Problem to solve: Reproduce all lines of the listing below in which the word "right" occurs.

───

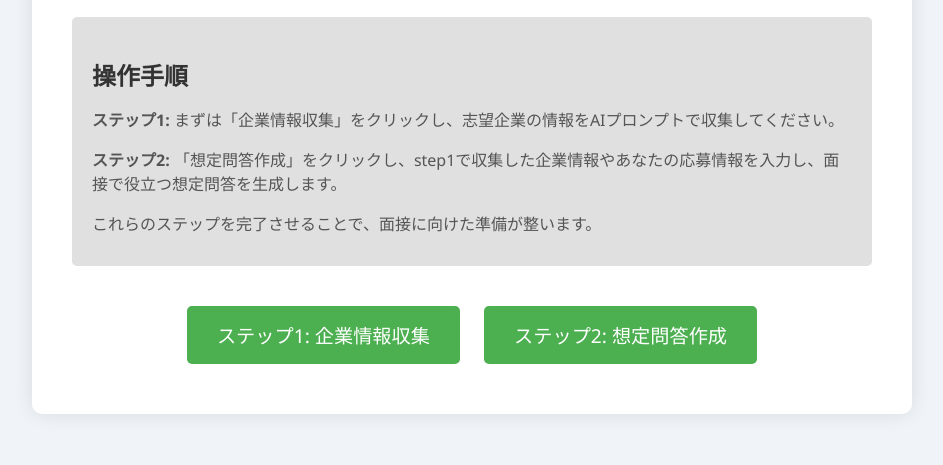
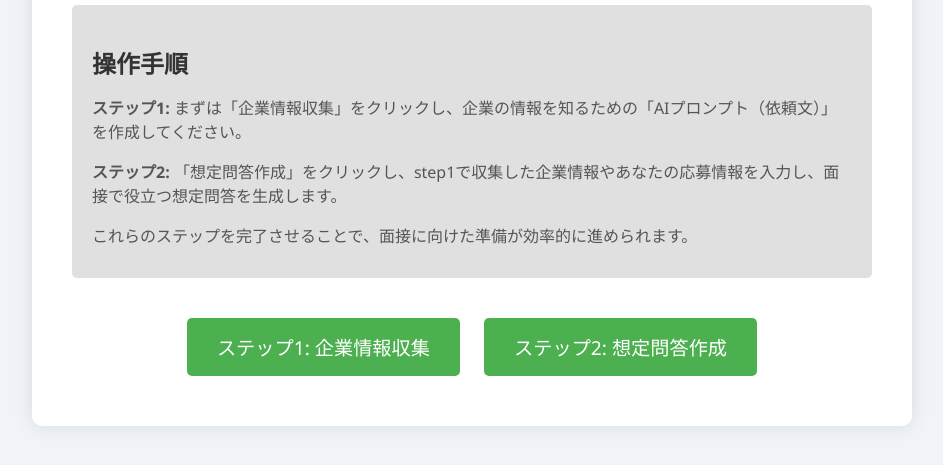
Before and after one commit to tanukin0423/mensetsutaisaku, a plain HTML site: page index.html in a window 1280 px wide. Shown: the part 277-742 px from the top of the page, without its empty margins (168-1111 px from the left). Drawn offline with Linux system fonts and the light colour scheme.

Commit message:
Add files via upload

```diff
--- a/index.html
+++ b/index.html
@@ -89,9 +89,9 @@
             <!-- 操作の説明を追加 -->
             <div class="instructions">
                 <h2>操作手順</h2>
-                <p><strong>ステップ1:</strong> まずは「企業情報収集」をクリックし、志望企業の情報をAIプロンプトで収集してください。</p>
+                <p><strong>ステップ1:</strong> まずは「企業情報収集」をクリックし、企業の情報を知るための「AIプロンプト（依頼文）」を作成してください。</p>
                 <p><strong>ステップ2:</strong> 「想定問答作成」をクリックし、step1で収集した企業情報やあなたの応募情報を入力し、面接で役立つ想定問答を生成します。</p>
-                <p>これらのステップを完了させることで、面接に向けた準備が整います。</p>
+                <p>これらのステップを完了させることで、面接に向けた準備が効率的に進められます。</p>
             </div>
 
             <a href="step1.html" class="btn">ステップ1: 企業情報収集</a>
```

───

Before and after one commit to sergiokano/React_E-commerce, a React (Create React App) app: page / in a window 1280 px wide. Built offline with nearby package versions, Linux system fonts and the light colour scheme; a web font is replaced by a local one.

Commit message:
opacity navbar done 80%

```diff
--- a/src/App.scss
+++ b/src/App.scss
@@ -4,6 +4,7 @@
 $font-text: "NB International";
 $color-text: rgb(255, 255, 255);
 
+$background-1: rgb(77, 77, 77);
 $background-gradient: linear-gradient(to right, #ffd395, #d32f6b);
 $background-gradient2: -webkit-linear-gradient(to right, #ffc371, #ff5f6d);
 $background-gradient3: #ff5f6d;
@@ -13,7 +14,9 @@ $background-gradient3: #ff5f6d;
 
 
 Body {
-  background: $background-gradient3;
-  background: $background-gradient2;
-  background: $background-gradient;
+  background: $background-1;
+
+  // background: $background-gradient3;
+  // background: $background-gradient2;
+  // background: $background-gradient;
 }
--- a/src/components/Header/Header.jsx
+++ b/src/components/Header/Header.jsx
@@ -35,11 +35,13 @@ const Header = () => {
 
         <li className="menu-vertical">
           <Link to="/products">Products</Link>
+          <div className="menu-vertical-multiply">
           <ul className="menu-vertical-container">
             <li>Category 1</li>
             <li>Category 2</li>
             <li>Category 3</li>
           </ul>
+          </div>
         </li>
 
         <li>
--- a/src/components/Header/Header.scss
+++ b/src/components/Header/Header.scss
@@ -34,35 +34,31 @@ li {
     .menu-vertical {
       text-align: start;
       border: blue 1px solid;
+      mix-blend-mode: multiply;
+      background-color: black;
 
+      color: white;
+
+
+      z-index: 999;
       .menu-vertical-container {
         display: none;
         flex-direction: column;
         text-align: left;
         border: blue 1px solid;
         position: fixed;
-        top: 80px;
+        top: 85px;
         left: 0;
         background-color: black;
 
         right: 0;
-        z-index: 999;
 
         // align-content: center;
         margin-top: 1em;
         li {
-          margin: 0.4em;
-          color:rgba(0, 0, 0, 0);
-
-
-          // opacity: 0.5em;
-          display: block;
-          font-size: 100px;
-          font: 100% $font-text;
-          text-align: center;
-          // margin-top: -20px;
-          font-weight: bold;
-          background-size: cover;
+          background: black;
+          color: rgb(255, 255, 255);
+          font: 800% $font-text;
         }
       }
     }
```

───

Written response:
 $background-gradient: linear-gradient(to right, #ffd395, #d32f6b);
 $background-gradient2: -webkit-linear-gradient(to right, #ffc371, #ff5f6d);
         right: 0;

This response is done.